Aim of the exercise:
Where a record contains a picture, omit it; otherwise reproduce the listing exactly.

Provided data:

▼

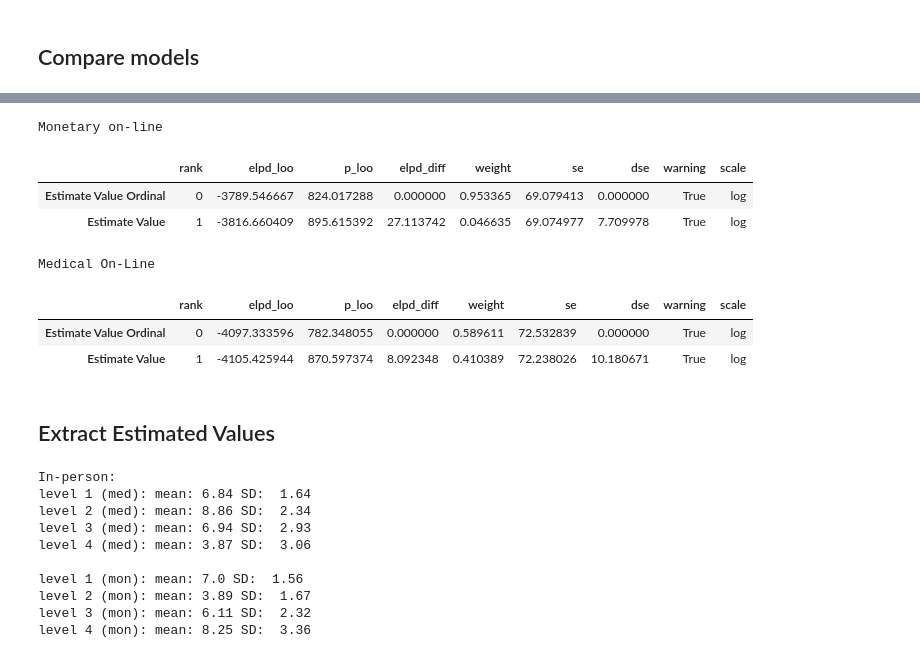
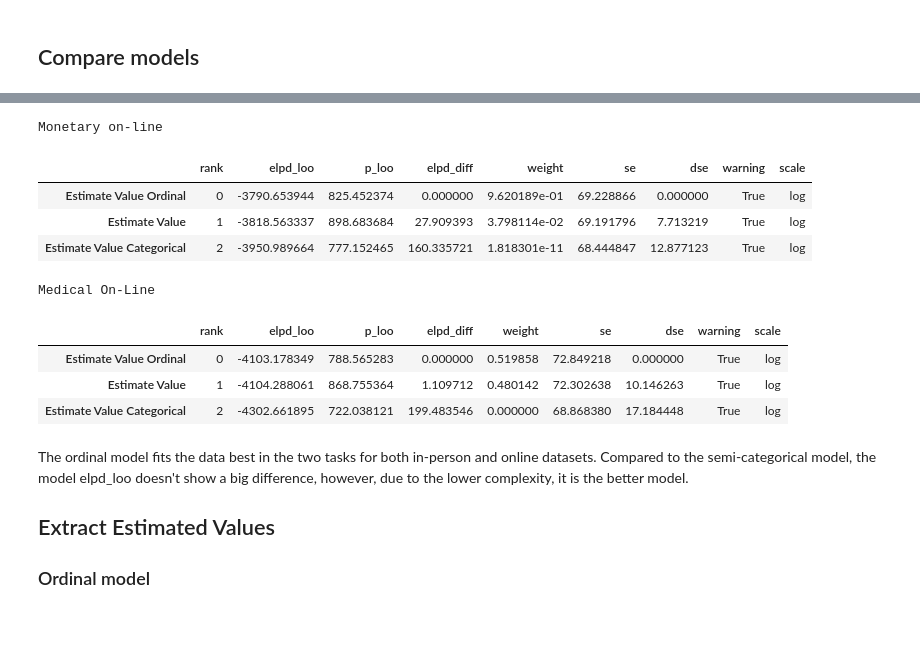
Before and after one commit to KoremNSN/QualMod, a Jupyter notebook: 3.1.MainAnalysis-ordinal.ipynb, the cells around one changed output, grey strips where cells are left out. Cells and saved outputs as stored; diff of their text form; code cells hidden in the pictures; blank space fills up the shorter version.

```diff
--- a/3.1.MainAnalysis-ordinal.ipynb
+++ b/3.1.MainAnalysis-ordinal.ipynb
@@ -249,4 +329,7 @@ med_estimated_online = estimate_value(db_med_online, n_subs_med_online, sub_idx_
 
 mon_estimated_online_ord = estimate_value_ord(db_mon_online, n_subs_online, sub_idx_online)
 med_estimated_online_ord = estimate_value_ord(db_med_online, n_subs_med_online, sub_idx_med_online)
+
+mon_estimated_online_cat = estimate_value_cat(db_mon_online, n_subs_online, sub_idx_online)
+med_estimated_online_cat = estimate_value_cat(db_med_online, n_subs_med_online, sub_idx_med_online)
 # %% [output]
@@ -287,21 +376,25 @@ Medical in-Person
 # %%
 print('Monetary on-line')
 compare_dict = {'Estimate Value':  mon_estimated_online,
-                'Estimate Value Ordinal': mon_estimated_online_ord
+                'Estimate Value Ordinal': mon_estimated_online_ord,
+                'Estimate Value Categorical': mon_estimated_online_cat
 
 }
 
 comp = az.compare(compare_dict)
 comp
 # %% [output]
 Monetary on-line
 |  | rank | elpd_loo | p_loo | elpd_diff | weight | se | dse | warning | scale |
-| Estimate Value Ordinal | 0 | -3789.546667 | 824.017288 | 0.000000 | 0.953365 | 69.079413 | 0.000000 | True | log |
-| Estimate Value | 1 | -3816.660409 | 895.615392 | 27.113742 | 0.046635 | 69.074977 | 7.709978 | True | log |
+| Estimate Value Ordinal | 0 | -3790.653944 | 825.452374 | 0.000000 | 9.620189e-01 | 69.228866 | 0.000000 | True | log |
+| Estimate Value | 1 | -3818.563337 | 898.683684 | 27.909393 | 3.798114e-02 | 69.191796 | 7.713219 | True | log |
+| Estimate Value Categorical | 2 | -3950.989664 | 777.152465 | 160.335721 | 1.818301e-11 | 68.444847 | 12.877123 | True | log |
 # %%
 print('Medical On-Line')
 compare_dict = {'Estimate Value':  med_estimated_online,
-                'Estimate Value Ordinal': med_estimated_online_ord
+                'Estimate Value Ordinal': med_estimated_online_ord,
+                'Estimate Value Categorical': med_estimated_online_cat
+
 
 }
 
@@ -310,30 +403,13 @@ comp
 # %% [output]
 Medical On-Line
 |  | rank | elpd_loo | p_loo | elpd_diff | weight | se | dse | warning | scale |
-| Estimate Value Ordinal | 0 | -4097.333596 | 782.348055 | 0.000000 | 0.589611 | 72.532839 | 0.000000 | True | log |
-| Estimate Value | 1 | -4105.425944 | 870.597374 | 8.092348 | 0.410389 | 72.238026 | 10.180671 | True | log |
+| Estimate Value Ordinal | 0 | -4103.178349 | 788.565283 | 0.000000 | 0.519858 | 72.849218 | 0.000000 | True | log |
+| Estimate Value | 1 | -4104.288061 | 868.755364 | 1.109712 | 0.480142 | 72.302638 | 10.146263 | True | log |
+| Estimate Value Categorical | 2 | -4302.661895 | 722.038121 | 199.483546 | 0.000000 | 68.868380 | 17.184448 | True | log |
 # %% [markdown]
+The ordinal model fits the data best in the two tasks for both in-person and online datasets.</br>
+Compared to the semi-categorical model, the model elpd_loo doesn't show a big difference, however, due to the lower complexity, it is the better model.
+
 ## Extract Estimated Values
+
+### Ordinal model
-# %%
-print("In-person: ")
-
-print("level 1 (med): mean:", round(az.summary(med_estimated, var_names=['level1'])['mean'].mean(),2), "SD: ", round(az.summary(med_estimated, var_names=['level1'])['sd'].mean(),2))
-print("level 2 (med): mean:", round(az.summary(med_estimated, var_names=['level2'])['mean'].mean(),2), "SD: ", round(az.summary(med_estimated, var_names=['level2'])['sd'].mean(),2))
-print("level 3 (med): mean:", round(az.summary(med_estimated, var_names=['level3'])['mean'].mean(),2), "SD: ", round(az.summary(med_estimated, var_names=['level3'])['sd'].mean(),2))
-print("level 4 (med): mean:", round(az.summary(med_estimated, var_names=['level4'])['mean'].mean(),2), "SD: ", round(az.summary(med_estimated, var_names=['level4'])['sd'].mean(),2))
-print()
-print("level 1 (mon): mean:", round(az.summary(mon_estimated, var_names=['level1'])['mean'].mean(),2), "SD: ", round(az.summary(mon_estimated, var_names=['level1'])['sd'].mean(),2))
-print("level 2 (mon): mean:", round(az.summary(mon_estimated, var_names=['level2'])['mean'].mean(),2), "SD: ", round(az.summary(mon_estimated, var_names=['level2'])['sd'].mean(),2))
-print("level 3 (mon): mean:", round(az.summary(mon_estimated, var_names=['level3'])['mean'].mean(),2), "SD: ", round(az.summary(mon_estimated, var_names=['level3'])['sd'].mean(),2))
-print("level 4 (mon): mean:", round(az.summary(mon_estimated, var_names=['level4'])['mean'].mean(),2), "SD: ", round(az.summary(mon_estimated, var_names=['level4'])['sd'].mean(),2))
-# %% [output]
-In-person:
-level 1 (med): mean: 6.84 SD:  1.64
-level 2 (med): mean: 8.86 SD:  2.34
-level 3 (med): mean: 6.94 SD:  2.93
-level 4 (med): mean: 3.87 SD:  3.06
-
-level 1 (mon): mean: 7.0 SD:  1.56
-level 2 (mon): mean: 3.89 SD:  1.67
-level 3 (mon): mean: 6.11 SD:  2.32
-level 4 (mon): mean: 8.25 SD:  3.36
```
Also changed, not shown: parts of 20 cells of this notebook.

▲

Output:
Before and after one commit to KoremNSN/QualMod, a Jupyter notebook: 3.1.MainAnalysis-ordinal.ipynb, the cells around one changed output, grey strips where cells are left out. Cells and saved outputs as stored; diff of their text form; code cells hidden in the pictures; blank space fills up the shorter version.

```diff
--- a/3.1.MainAnalysis-ordinal.ipynb
+++ b/3.1.MainAnalysis-ordinal.ipynb
@@ -249,4 +329,7 @@ med_estimated_online = estimate_value(db_med_online, n_subs_med_online, sub_idx_
 
 mon_estimated_online_ord = estimate_value_ord(db_mon_online, n_subs_online, sub_idx_online)
 med_estimated_online_ord = estimate_value_ord(db_med_online, n_subs_med_online, sub_idx_med_online)
+
+mon_estimated_online_cat = estimate_value_cat(db_mon_online, n_subs_online, sub_idx_online)
+med_estimated_online_cat = estimate_value_cat(db_med_online, n_subs_med_online, sub_idx_med_online)
 # %% [output]
@@ -287,21 +376,25 @@ Medical in-Person
 # %%
 print('Monetary on-line')
 compare_dict = {'Estimate Value':  mon_estimated_online,
-                'Estimate Value Ordinal': mon_estimated_online_ord
+                'Estimate Value Ordinal': mon_estimated_online_ord,
+                'Estimate Value Categorical': mon_estimated_online_cat
 
 }
 
 comp = az.compare(compare_dict)
 comp
 # %% [output]
 Monetary on-line
 |  | rank | elpd_loo | p_loo | elpd_diff | weight | se | dse | warning | scale |
-| Estimate Value Ordinal | 0 | -3789.546667 | 824.017288 | 0.000000 | 0.953365 | 69.079413 | 0.000000 | True | log |
-| Estimate Value | 1 | -3816.660409 | 895.615392 | 27.113742 | 0.046635 | 69.074977 | 7.709978 | True | log |
+| Estimate Value Ordinal | 0 | -3790.653944 | 825.452374 | 0.000000 | 9.620189e-01 | 69.228866 | 0.000000 | True | log |
+| Estimate Value | 1 | -3818.563337 | 898.683684 | 27.909393 | 3.798114e-02 | 69.191796 | 7.713219 | True | log |
+| Estimate Value Categorical | 2 | -3950.989664 | 777.152465 | 160.335721 | 1.818301e-11 | 68.444847 | 12.877123 | True | log |
 # %%
 print('Medical On-Line')
 compare_dict = {'Estimate Value':  med_estimated_online,
-                'Estimate Value Ordinal': med_estimated_online_ord
+                'Estimate Value Ordinal': med_estimated_online_ord,
+                'Estimate Value Categorical': med_estimated_online_cat
+
 
 }
 
@@ -310,30 +403,13 @@ comp
 # %% [output]
 Medical On-Line
 |  | rank | elpd_loo | p_loo | elpd_diff | weight | se | dse | warning | scale |
-| Estimate Value Ordinal | 0 | -4097.333596 | 782.348055 | 0.000000 | 0.589611 | 72.532839 | 0.000000 | True | log |
-| Estimate Value | 1 | -4105.425944 | 870.597374 | 8.092348 | 0.410389 | 72.238026 | 10.180671 | True | log |
+| Estimate Value Ordinal | 0 | -4103.178349 | 788.565283 | 0.000000 | 0.519858 | 72.849218 | 0.000000 | True | log |
+| Estimate Value | 1 | -4104.288061 | 868.755364 | 1.109712 | 0.480142 | 72.302638 | 10.146263 | True | log |
+| Estimate Value Categorical | 2 | -4302.661895 | 722.038121 | 199.483546 | 0.000000 | 68.868380 | 17.184448 | True | log |
 # %% [markdown]
+The ordinal model fits the data best in the two tasks for both in-person and online datasets.</br>
+Compared to the semi-categorical model, the model elpd_loo doesn't show a big difference, however, due to the lower complexity, it is the better model.
+
 ## Extract Estimated Values
+
+### Ordinal model
-# %%
-print("In-person: ")
-
-print("level 1 (med): mean:", round(az.summary(med_estimated, var_names=['level1'])['mean'].mean(),2), "SD: ", round(az.summary(med_estimated, var_names=['level1'])['sd'].mean(),2))
-print("level 2 (med): mean:", round(az.summary(med_estimated, var_names=['level2'])['mean'].mean(),2), "SD: ", round(az.summary(med_estimated, var_names=['level2'])['sd'].mean(),2))
-print("level 3 (med): mean:", round(az.summary(med_estimated, var_names=['level3'])['mean'].mean(),2), "SD: ", round(az.summary(med_estimated, var_names=['level3'])['sd'].mean(),2))
-print("level 4 (med): mean:", round(az.summary(med_estimated, var_names=['level4'])['mean'].mean(),2), "SD: ", round(az.summary(med_estimated, var_names=['level4'])['sd'].mean(),2))
-print()
-print("level 1 (mon): mean:", round(az.summary(mon_estimated, var_names=['level1'])['mean'].mean(),2), "SD: ", round(az.summary(mon_estimated, var_names=['level1'])['sd'].mean(),2))
-print("level 2 (mon): mean:", round(az.summary(mon_estimated, var_names=['level2'])['mean'].mean(),2), "SD: ", round(az.summary(mon_estimated, var_names=['level2'])['sd'].mean(),2))
-print("level 3 (mon): mean:", round(az.summary(mon_estimated, var_names=['level3'])['mean'].mean(),2), "SD: ", round(az.summary(mon_estimated, var_names=['level3'])['sd'].mean(),2))
-print("level 4 (mon): mean:", round(az.summary(mon_estimated, var_names=['level4'])['mean'].mean(),2), "SD: ", round(az.summary(mon_estimated, var_names=['level4'])['sd'].mean(),2))
-# %% [output]
-In-person:
-level 1 (med): mean: 6.84 SD:  1.64
-level 2 (med): mean: 8.86 SD:  2.34
-level 3 (med): mean: 6.94 SD:  2.93
-level 4 (med): mean: 3.87 SD:  3.06
-
-level 1 (mon): mean: 7.0 SD:  1.56
-level 2 (mon): mean: 3.89 SD:  1.67
-level 3 (mon): mean: 6.11 SD:  2.32
-level 4 (mon): mean: 8.25 SD:  3.36
```
Also changed, not shown: parts of 20 cells of this notebook.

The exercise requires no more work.